Oil is the basis of all our activities. Without it we won’t last a day.
Now our cheatcode is becoming invalid.
We need a new one. We need a new source of energy, to sustain our wealth.
If Hydrogen is the new carrier, with light and wind as it’s source instead of nuclear power, or burning other fossile fuels (coals, brownstone) or organic material (waste, wood, biomasses) we have an interesting opportunity that we did not have before: decentralized production of energy.
This has intriguing consequences. What would happen if centralized control over energy falls away? Would it bring other centralized power and wealth structures with it, like money systems? Won’t that lead to a massive resistance by those now filling those central positions? I guess it will.
I think if we do not now think about how to achieve that decentralized structure we might be too late. Because we need oil to make the switch, and when we wait until oil prices rise exorbitantly the only ones being able to make the switch for us will be the centralized powers. And they will then make sure that they stay central powers after the switch. We will have to take control of our own switch.
So what do we need after oil?
We need equipment for making hydrogen out of water using sustainable energy sources, and we need fuel cells to turn hydrogen and oxygen into water again and releasing the same amount of energy. We need that equipment to be simple, affordable and robust.
Robust in that it can use rainwater, or filtered surfacewater, and not needs treated or purified water. Robust in that it can use air as oxygen source, and not need liquid oxygen or such. We need it that robust, for it to be self-contained, otherwise we would need a third party to supply the ingredients. Tapwater is a scarce resource for instance, even we in the west flush liters of it down the drain every time we use the toilet.
Once we have that equipment available we can start thinking about sharing the surplus. Build our own micro-grids to supply the neighbourhood, or sell it back to the mains.
This all leads to the biggest question:
How far off are we from such equipment becoming available? And if we are very far off, what does it take to bring it about sooner and faster?
And once again, we need it not at the time the oil really runs out (which probably is still a pretty long time away), we need before the oil-prices go through the roof, so within a few years as we probably are already on, or racing towards Hubbert’s Peak.

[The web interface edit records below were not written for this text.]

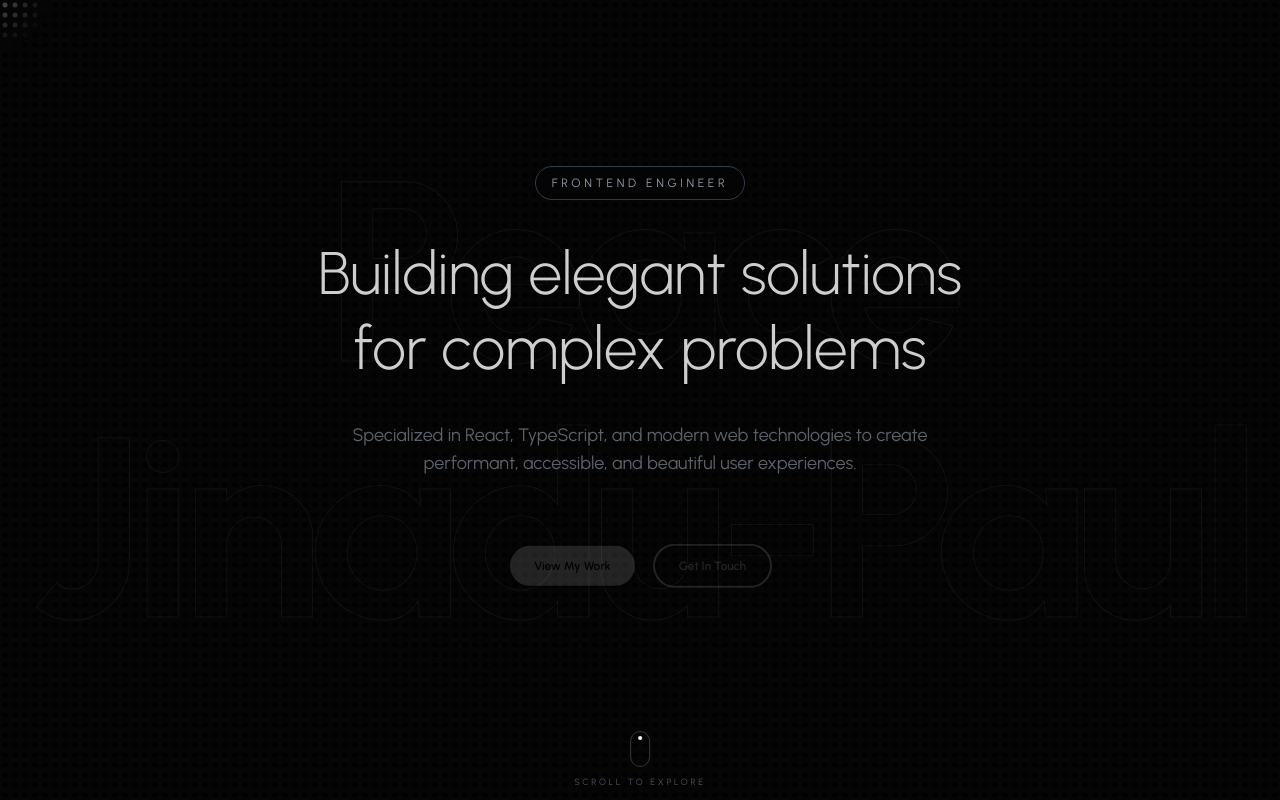
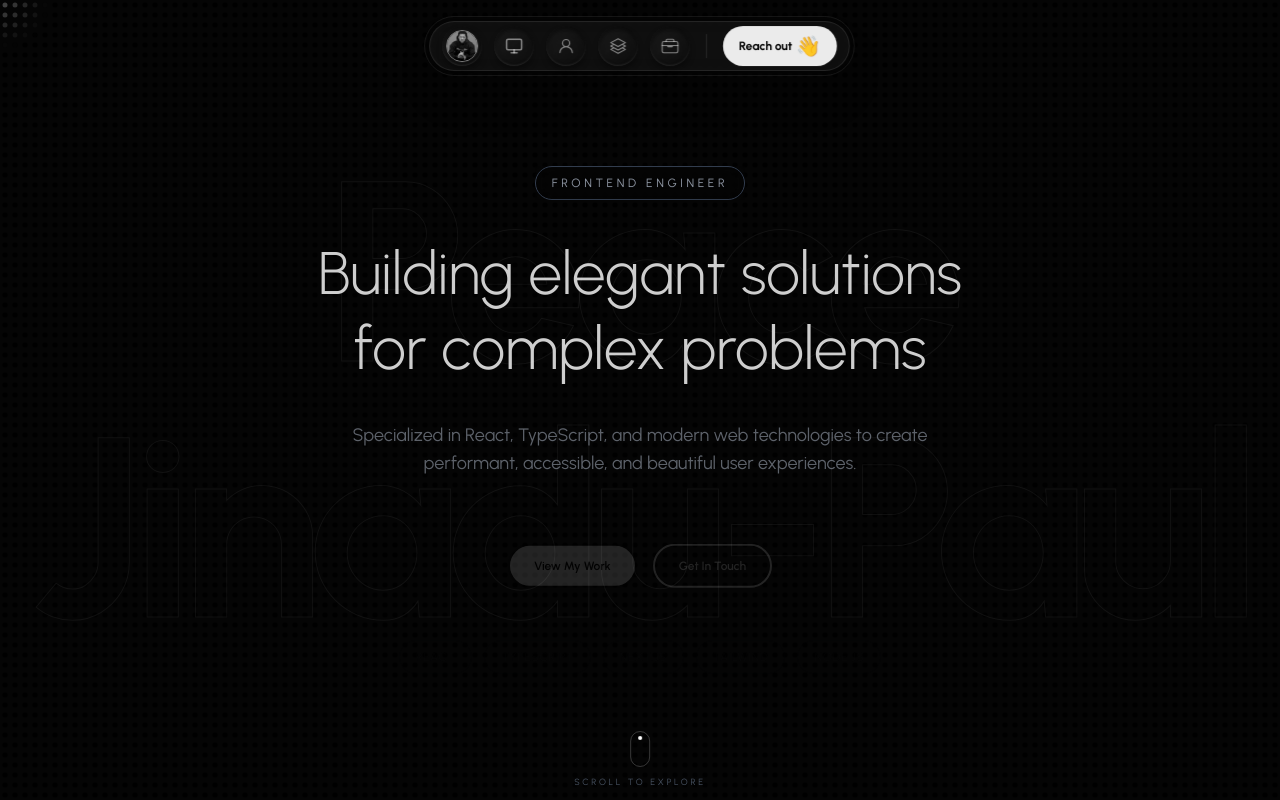
Before and after one commit to Pappyjay23/portfolio-v2, a Next.js app: page / in a window 1280 px wide. Built offline with nearby package versions, Linux system fonts and the light colour scheme.

Commit message:
feat: implemented floating navbar

```diff
--- a/app/globals.css
+++ b/app/globals.css
@@ -62,9 +62,39 @@
 
 body {
 	background-color: var(--color-background);
+	color: var(--color-foreground);
 	font-family: var(--font-urbanist);
-	height: 100%;
-	width: 100%;
+	scroll-behavior: smooth;
+	-webkit-font-smoothing: antialiased;
+	-moz-osx-font-smoothing: grayscale;
+}
+
+::-webkit-scrollbar {
+	width: 5px;
+	height: 8px;
+}
+
+::-webkit-scrollbar-track {
+	background: var(--color-background);
+	border-radius: 10px;
+}
+
+::-webkit-scrollbar-thumb {
+	background: var(--color-foreground);
+	border-radius: 10px;
+}
+
+.threed-effect {
+	box-shadow:
+		inset 0 4px 6px -1px rgba(0, 0, 0, 0.5),
+		inset 0 -1px 2px 0 rgba(255, 255, 255, 0.1),
+		0 4px 6px -1px rgba(0, 0, 0, 0.4);
+
+	background: linear-gradient(
+		145deg,
+		rgba(255, 255, 255, 0.05) 0%,
+		rgba(0, 0, 0, 0.1) 100%
+	);
 }
 
 /* Loader Styles */
@@ -186,3 +216,36 @@ body {
 .animate-mouse-wheel {
 	animation: mouse-wheel 2s cubic-bezier(0.76, 0, 0.24, 1) infinite;
 }
+
+@keyframes wave-animation {
+	0% {
+		transform: rotate(0deg);
+	}
+	10% {
+		transform: rotate(14deg);
+	} /* The hand leans back */
+	20% {
+		transform: rotate(-8deg);
+	} /* The hand leans forward */
+	30% {
+		transform: rotate(14deg);
+	}
+	40% {
+		transform: rotate(-4deg);
+	}
+	50% {
+		transform: rotate(10deg);
+	}
+	60% {
+		transform: rotate(0deg);
+	} /* Return to center */
+	100% {
+		transform: rotate(0deg);
+	} /* Pause until the next loop */
+}
+
+.animate-wave {
+	animation: wave-animation 2.5s infinite;
+	transform-origin: 70% 70%; /* Sets the pivot point to the 'wrist' */
+	display: inline-block;
+}
--- a/app/page.tsx
+++ b/app/page.tsx
@@ -2,7 +2,8 @@
 
 import { useState } from "react";
 import Loader from "@/components/Loader";
-import Hero from "@/components/Hero";
+import Hero from "@/components/Home/Hero";
+import Navbar from "@/components/Navbar/Navbar";
 
 const Home = () => {
 	const [showContent, setShowContent] = useState(false);
@@ -11,7 +12,10 @@ const Home = () => {
 		<>
 			{!showContent && <Loader onLoadComplete={() => setShowContent(true)} />}
 			{showContent && (
-				<main className='min-h-screen'>
+				<main className='min-h-svh relative'>
+					<div className='fixed top-0 left-0 w-full z-50 py-4 flex justify-center'>
+						<Navbar />
+					</div>
 					<Hero />
 					{/* Add more sections here */}
 				</main>
--- a/components/Hero.tsx
+++ b/components/Home/Hero.tsx
@@ -1,7 +1,7 @@
 "use client";
 
 import { useState, useEffect } from "react";
-import DotGrid from "@/components/DotGrid";
+import DotGrid from "@/components/Home/DotGrid";
 
 const Hero = () => {
 	const [isVisible, setIsVisible] = useState(false);
@@ -11,7 +11,7 @@ const Hero = () => {
 	}, []);
 
 	return (
-		<section className='relative min-h-screen py-5 px-2 flex items-center justify-center bg-background text-foreground'>
+		<section className='relative min-h-svh [@media(max-width:330px)]:pt-25 [@media(max-width:330px)]:pb-5 py-5 px-2 flex items-center justify-center bg-background text-foreground'>
 			<div className='absolute inset-0 z-1'>
 				<DotGrid
 					dotSize={5}
@@ -28,7 +28,7 @@ const Hero = () => {
 			{/* Huge background name - outline style */}
 			<div className='absolute inset-0 z-2 flex items-center justify-center overflow-hidden'>
 				<h2
-					className={`text-[10rem] md:text-[15vw] lg:text-[20vw] font-bold tracking-tighter leading-none text-transparent text-center transition-all duration-1000 ${
+					className={`text-[10rem] md:text-[15vw] lg:text-[20vw] font-bold tracking-tighter leading-none text-transparent text-center transition-all duration-1000 pointer-events-none ${
 						isVisible
 							? "opacity-100 scale-100 animate-[strokePulse_8s_ease-in-out_infinite]"
 							: "opacity-0 scale-95"
@@ -54,7 +54,6 @@ const Hero = () => {
 					</div>
 				</div>
 
-				{/* Value statement */}
 				<h1
 					className={`text-3xl md:text-5xl lg:text-6xl font-light mb-4 md:mb-6 leading-tight transition-all duration-1000 delay-500 ${
 						isVisible ? "opacity-100 translate-y-0" : "opacity-0 translate-y-10"
@@ -64,7 +63,6 @@ const Hero = () => {
 					for complex problems
 				</h1>
 
-				{/* Supporting text */}
 				<p
 					className={`text-sm md:text-lg text-gray-400 max-w-2xl mx-auto mb-9 md:mb-12 transition-all duration-1000 delay-700 ${
 						isVisible ? "opacity-100 translate-y-0" : "opacity-0 translate-y-10"
@@ -79,7 +77,7 @@ const Hero = () => {
 						isVisible ? "opacity-100 translate-y-0" : "opacity-0 translate-y-10"
 					}`}>
 					<button className='cursor-pointer group px-6 py-3 rounded-full bg-white border-2 text-black font-semibold capitalize tracking-normal text-[10px] md:text-xs transition-all duration-500 ease-in-out hover:bg-gray-200 relative overflow-hidden active:scale-95'>
-						<span className='relative z-10'>View My Work</span>
+						<span className='relative z-10'>View my Work</span>
 						<div className='absolute inset-0 bg-linear-to-r from-transparent via-white to-transparent -translate-x-full group-hover:translate-x-full transition-transform duration-1000' />
 					</button>
 
@@ -107,14 +105,13 @@ const Hero = () => {
 
 			{/* Scroll indicator */}
 			<div
-				className={`[@media(max-width:340px)]:hidden absolute z-3 bottom-3 left-1/2 -translate-x-1/2 flex flex-col items-center gap-2 transition-all duration-1000 delay-1000 ${
+				className={`[@media(max-width:330px)]:hidden absolute z-3 bottom-3 left-1/2 -translate-x-1/2 flex flex-col items-center gap-2 transition-all duration-1000 delay-1000 ${
 					isVisible ? "opacity-100" : "opacity-0"
 				}`}>
 				<div className='w-5 h-9 border border-white/20 rounded-full flex justify-center p-1'>
-					{/* The "Wheel" animating down */}
 					<div className='w-1 h-1 bg-white rounded-full animate-mouse-wheel' />
 				</div>
-				<span className='text-[8px] md:text-[9px] uppercase tracking-[0.3em] text-gray-600'>
+				<span className='text-[8px] md:text-[9px] uppercase tracking-[0.3em] text-gray-600 animate-pulse'>
 					Scroll to Explore
 				</span>
 			</div>
--- a/components/Loader.tsx
+++ b/components/Loader.tsx
@@ -123,7 +123,9 @@ const Loader = ({ onLoadComplete }: LoaderProps) => {
 					stroke-width='5'
 				/>
 			</svg>
-			<p className='subtitle -mt-4 md:mt-0 font-medium'>Frontend Engineer</p>
+			<p className='subtitle -mt-2 md:mt-0 font-medium text-[10px] md:text-xs uppercase tracking-[0.4em] text-white/60'>
+				Frontend Engineer
+			</p>
 		</div>
 	);
 };
--- /dev/null
+++ b/components/Navbar/Navbar.tsx
@@ -0,0 +1,109 @@
+"use client";
+
+import React, { useEffect, useState } from "react";
+import Image from "next/image";
+import { GoPerson } from "react-icons/go";
+import { HiOutlineSquare3Stack3D } from "react-icons/hi2";
+import { IoBriefcaseOutline } from "react-icons/io5";
+import { LuMonitor } from "react-icons/lu";
+
+const navItemsList = [
+	{
+		icon: (
+			<Image
+				src='/profile.jpg'
+				alt='Profile'
+				fill
+				className='object-cover object-top scale-[1.2] group-hover:scale-[1.4] transition-all duration-500 ease-in-out grayscale group-hover:grayscale-0'
+			/>
+		),
+		label: "Home",
+		isAvatar: true,
+	},
+	{
+		icon: <LuMonitor />,
+		label: "Projects",
+	},
+	{
+		icon: <GoPerson />,
+		label: "About",
+	},
+	{
+		icon: <HiOutlineSquare3Stack3D />,
+		label: "Stack",
+	},
+	{
+		icon: <IoBriefcaseOutline />,
+		label: "Experience",
+	},
+];
+
+const NavItem = ({
+	icon,
+	label,
+	isAvatar = false,
+}: {
+	icon: React.ReactNode;
+	label: string;
+	isAvatar?: boolean;
+}) => {
+	return (
+		<div className='group relative flex items-center justify-center'>
+			<div
+				className={`h-10 w-10 rounded-full flex justify-center items-center threed-effect active:scale-95 transform-gpu will-change-transform transition-all duration-500 ease-in-out cursor-pointer
+        ${isAvatar ? "p-1" : "text-white/50 hover:text-white"}`}>
+				{isAvatar ? (
+					<div className='h-full w-full border border-white/50 rounded-full overflow-hidden relative'>
+						{icon}
+					</div>
+				) : (
+					<span className='text-lg'>{icon}</span>
+				)}
+			</div>
+
+			{/* Tooltip */}
+			<span className='absolute -bottom-10 left-1/2 -translate-x-1/2 px-3 py-1 bg-black/90 text-white text-[9px] uppercase tracking-[0.2em] rounded-full border border-white/10 opacity-0 group-hover:opacity-100 transition-opacity duration-300 pointer-events-none whitespace-nowrap font-medium'>
+				{label}
+			</span>
+		</div>
+	);
+};
+
+const Navbar = () => {
+	const [isVisible, setIsVisible] = useState(false);
+
+	useEffect(() => {
+		setTimeout(() => setIsVisible(true), 300);
+	}, []);
+
+	return (
+		<div
+			className={`p-1 rounded-[100px] border border-white/10 backdrop-blur-md w-fit flex items-center justify-center shadow-2xl transition-all duration-1000 ${
+				isVisible ? "opacity-100 scale-100" : "opacity-0 scale-90"
+			}`}>
+			<div className='bg-white/5 border border-white/10 h-full w-full rounded-full backdrop-blur-md py-1 px-3 flex gap-3 items-center'>
+				{navItemsList.map((item, index) => (
+					<NavItem
+						key={index}
+						label={item.label}
+						isAvatar={item.isAvatar}
+						icon={item.icon}
+					/>
+				))}
+
+				{/* DIVIDER */}
+				<div className='w-px h-6 bg-white/10 mx-1 hidden md:block' />
+
+				{/* CTA */}
+				<a
+					href='mailto:peace@example.com'
+					className='px-4 py-1.5 bg-foreground text-black rounded-full font-bold transition-all duration-300 hover:bg-gray-200 active:scale-95 items-center gap-1 hidden md:flex'>
+					<span className='text-xs'>Reach out</span>
+					<span className='animate-wave text-xl'>👋</span>
+				</a>
+			</div>
+		</div>
+	);
+};
+
+export default Navbar;
```
Also changed, not shown: components/Home/DotGrid.css (renamed from components/DotGrid.css), components/Home/DotGrid.tsx (renamed from components/DotGrid.tsx), public/profile.jpg (added).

I don’t know the answer to that. But somebody probably will. Time to google!